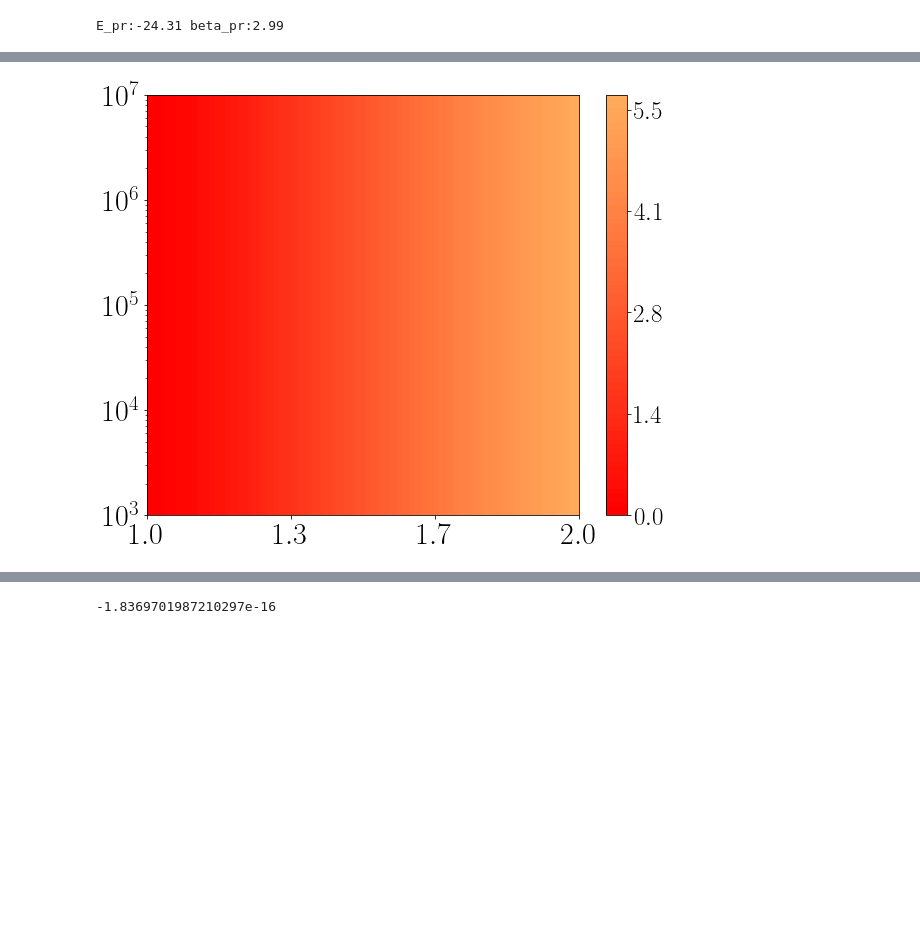
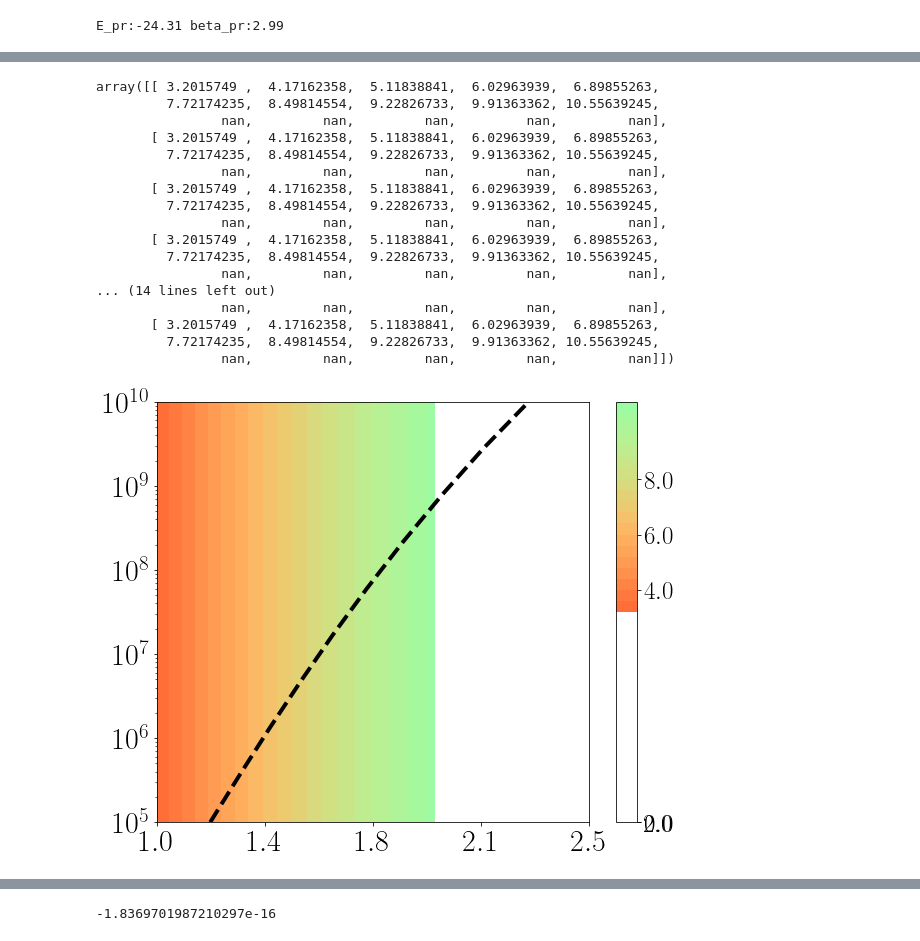
Before and after one commit to rmorantovar/Immune_System, a Jupyter notebook: Jupyter_Notebooks/7_Recognition.ipynb, the cells around one changed output, grey strips where cells are left out. Drawn from its saved outputs; the diff is of its cells as text; code cells hidden in the pictures; blank space fills up the shorter version.

```diff
--- a/Jupyter_Notebooks/7_Recognition.ipynb
+++ b/Jupyter_Notebooks/7_Recognition.ipynb
@@ -94,7 +94,7 @@ if(Matrix == 'MJ2'):
 
 colors = ['tab:blue','tab:red']
 N_ens = 500
-N_rs = np.logspace(3, 7, 10)
+N_rs = np.logspace(5, 10, 10)
 T0 = 0
 Tf = 7.9
 dT = .01
@@ -104,7 +104,7 @@ time_bins = time[::5]
 lambda_A = 6 #days^-1
 k_pr = .1 # hour^-1
 k_pr = k_pr*24 #days^-1
-qs = np.linspace(1, 2, 12)
+qs = np.linspace(1, 2.5, 15)
 lambda_B = 1*lambda_A
 k_on = 1e6*24*3600; #(M*days)^-1
 N_c = 1e4
@@ -157,18 +157,21 @@ fig_f, ax_f = plt.subplots(figsize=(10,8), gridspec_kw={'left':0.18, 'right':.93
 fig_act1, ax_act1 = plt.subplots(figsize=(10,8), gridspec_kw={'left':0.18, 'right':.93, 'bottom':.15})
 fig_act2, ax_act2 = plt.subplots(figsize=(10,8), gridspec_kw={'left':0.18, 'right':.93, 'bottom':.15})
 
+qs_opt = np.ones_like(N_rs)
+
 for i_N_r, N_r in enumerate(N_rs):
     beta_r = lambdas[:-1][np.cumsum(Q0*dE)<(1/N_r)][-1]
     E_r = Es[:-1][np.cumsum(Q0*dE)<(1/(N_r))][-1]
     Es_r[i_N_r] = E_r
     betas_r[i_N_r] = beta_r
+    qs_opt[i_N_r] = beta_r
     for i_q, q in enumerate(qs):
         beta_q = lambdas[lambdas>q][-1]
         E_q = Es[lambdas>q][-1]
         Es_q[i_q] = E_q
         betas_q[i_q] = beta_q
 
-        u_on_f, p_a, R_f, QR_f = calculate_QR(Q0, k_on, k_pr, np.exp(lambda_A*Tf)/N_A, Es, q, lambda_A, N_c, dE)
+        u_on_f, p_a, R_f, QR_f = calculate_QR(Q0, k_on, k_pr, np.exp(lambda_A*6.0)/N_A, Es, q, lambda_A, N_c, dE)
         D_KL_f = np.sum(dE*(QR_f/np.sum(QR_f*dE))*(np.log((QR_f/np.sum(QR_f*dE)))-np.log(Q0)))
 
         m_bar = np.array([N_r*(np.sum((1-np.exp(-(np.exp(lambda_A*t)/N_A)*k_on*p_a*N_c/lambda_A))*Q0*dE)) for t in time])
@@ -189,7 +192,7 @@ for i_N_r, N_r in enumerate(N_rs):
         betas_act[i_N_r, i_q] = np.min([beta_r, beta_q])
 
         E_peak = np.max([E_t(t_act_theory, q), E_q])
-        E_peak_f = np.max([E_t(Tf, q), E_q])
+        E_peak_f = np.max([E_t(6.0, q), E_q])
 
         if((i_N_r==0) and (i_q%3==2)):
             plot_f = ax_f.plot(Ks, N_r*QR_f, label = '%.1f'%q)
@@ -295,16 +308,21 @@ for i, q in enumerate(qs[::3]):
 
     delta_t_q = (Es_q[::3][i]+24.31)*q/lambda_A
     t_q = t_prime + delta_t_q
-    time1 = np.linspace(0, t_q, 100)
-    time2 = np.linspace(t_q, 8, 100)
+    time1 = np.linspace(0, t_prime, 100)
+    time2 = np.linspace(t_prime, t_q, 100)
+    time3 = np.linspace(t_q, 8, 100)
 
+    plot1 = ax.plot(time1, np.exp(np.ones_like(time1)*Es_q[::3][i]), linewidth = 2)#, color = colors_q[i])
+    ax.plot(time2, np.exp(np.ones_like(time2)*Es_q[::3][i]), linewidth = 2, color = plot1[0].get_color())#, color = colors_q[i])
     deltaE = E_t(time2, q) - Es_q[::3][i]
-    plot1 = ax.plot(time1, np.exp(np.ones_like(time1)*Es_q[::3][i]), linewidth = 2)#, color = colors_q[i])
-    ax.plot(time2, np.exp(Es_q[::3][i]+deltaE), label = '%.1f'%q, linewidth = 2, color = plot1[0].get_color())#, color = colors_q[i])
-    ax.vlines(times_act[:,::3][-1, i], np.exp(-24), ax.get_ylim()[1], color = plot1[0].get_color(), linestyle = '--')
+    ax.plot(time2, np.exp(Es_q[::3][i]+deltaE), label = '%.1f'%q, linewidth = 2, color = plot1[0].get_color(), alpha = .3, linestyle = ':')#, color = colors_q[i])
+    deltaE = E_t(time3, q) - Es_q[::3][i]
+    ax.plot(time3, np.exp(Es_q[::3][i]+deltaE), label = '%.1f'%q, linewidth = 2, color = plot1[0].get_color())#, color = colors_q[i])
+    ax.vlines(times_act[:,::3][-1, i], np.exp(-24), ax.get_ylim()[1], color = plot1[0].get_color(), linestyle = '--', alpha = .8)
+
     ax.hlines(np.exp(Es_act[:,::3][-1, i]), 0, 8, color = plot1[0].get_color(), linestyle = '--')
 
-ax.hlines(np.exp(Es_r[-1]), time1[0], time2[-1], color = 'black', linestyle = '--', linewidth = 2)
+ax.hlines([np.exp(E_pr), np.exp(Es_r[-1])], time1[0], time3[-1], color = ['black', 'gray'], linestyle = '--', linewidth = 2)
 #ax.legend(fontsize = 22, title = r'$q$', title_fontsize = 24)
 my_plot_layout(ax=ax, xlabel = r'time, $t$', ylabel = r'$E_{peak}$', yscale = 'log')
 ax.set_ylim(top = np.exp(-5))
@@ -366,20 +389,39 @@ FIG.savefig('../Figures/7_Recognition/activation_temperature.pdf')
 # %%
 FIG, AX = plt.subplots(figsize=(10,8), gridspec_kw={'left':0.18, 'right':.93, 'bottom':.15})
-cs = AX.contourf(X, Y, Ds_KL_f, levels = 100, cmap =plt.cm.rainbow_r, vmin = 0, vmax = 24)
+cs = AX.contourf(X, Y, Ds_KL_f, levels = 20, cmap =plt.cm.rainbow_r, vmin = 0, vmax = 24)
 #cs2 = AX.contour(cs, levels=1/np.arange(1, 5), linestyles = '--', linewidths = 4, colors = 'k')
 #cs2 = AX.contour(cs, levels=1/betas_r[::5], linestyles = ':', linewidths = 4)
 cbar = plt.colorbar(cs)
 #cbar.set_label(r'$\log(D_{KL})$', fontsize = 31)
-cbar.set_ticks(np.linspace(0, 5.5, 5))#
-cbar.set_ticklabels([r'$%.1f$'%(i) for i in np.linspace(0, 5.5, 5)])
+cbar.set_ticks(np.linspace(0, 8, 5))#
+cbar.set_ticklabels([r'$%.1f$'%(i) for i in np.linspace(0, 8, 5)])
 cbar.ax.tick_params(labelsize = 25)
-
 #cbar.add_lines(cs2)
+AX.plot(qs_opt, N_rs, color = 'black', linewidth = 4, linestyle = 'dashed')
+AX.set_xlim(left = 1, right = 2.5)
 my_plot_layout(ax=AX, yscale = 'log', ticks_labelsize = 30)
-AX.set_xticks(np.linspace(1, 2, 4))#
-AX.set_xticklabels([r'$%.1f$'%(i) for i in np.linspace(1, 2, 4)])
+AX.set_xticks(np.linspace(1, 2.5, 5))#
+AX.set_xticklabels([r'$%.1f$'%(i) for i in np.linspace(1, 2.5, 5)])
 FIG.savefig('../Figures/7_Recognition/D_KL_f.pdf')
+Ds_KL_f
 # %% [output]
+array([[ 3.2015749 ,  4.17162358,  5.11838841,  6.02963939,  6.89855263,
+         7.72174235,  8.49814554,  9.22826733,  9.91363362, 10.55639245,
+                nan,         nan,         nan,         nan,         nan],
+       [ 3.2015749 ,  4.17162358,  5.11838841,  6.02963939,  6.89855263,
+         7.72174235,  8.49814554,  9.22826733,  9.91363362, 10.55639245,
+                nan,         nan,         nan,         nan,         nan],
+       [ 3.2015749 ,  4.17162358,  5.11838841,  6.02963939,  6.89855263,
+         7.72174235,  8.49814554,  9.22826733,  9.91363362, 10.55639245,
+                nan,         nan,         nan,         nan,         nan],
+       [ 3.2015749 ,  4.17162358,  5.11838841,  6.02963939,  6.89855263,
+         7.72174235,  8.49814554,  9.22826733,  9.91363362, 10.55639245,
+                nan,         nan,         nan,         nan,         nan],
+... (14 lines left out)
+                nan,         nan,         nan,         nan,         nan],
+       [ 3.2015749 ,  4.17162358,  5.11838841,  6.02963939,  6.89855263,
+         7.72174235,  8.49814554,  9.22826733,  9.91363362, 10.55639245,
+                nan,         nan,         nan,         nan,         nan]])
-[figure, old version]
+[figure, new version]
 # %%
 FIG, AX = plt.subplots(figsize=(10,8), gridspec_kw={'left':0.18, 'right':.93, 'bottom':.15})
```
Also changed, not shown: parts of 8 cells of this notebook, 51 other files.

• Try it: Pull out every line above that holds the word "hlines".

• Answer to the problem:
     ax.hlines(np.exp(Es_act[:,::3][-1, i]), 0, 8, color = plot1[0].get_color(), linestyle = '--')
-ax.hlines(np.exp(Es_r[-1]), time1[0], time2[-1], color = 'black', linestyle = '--', linewidth = 2)
+ax.hlines([np.exp(E_pr), np.exp(Es_r[-1])], time1[0], time3[-1], color = ['black', 'gray'], linestyle = '--', linewidth = 2)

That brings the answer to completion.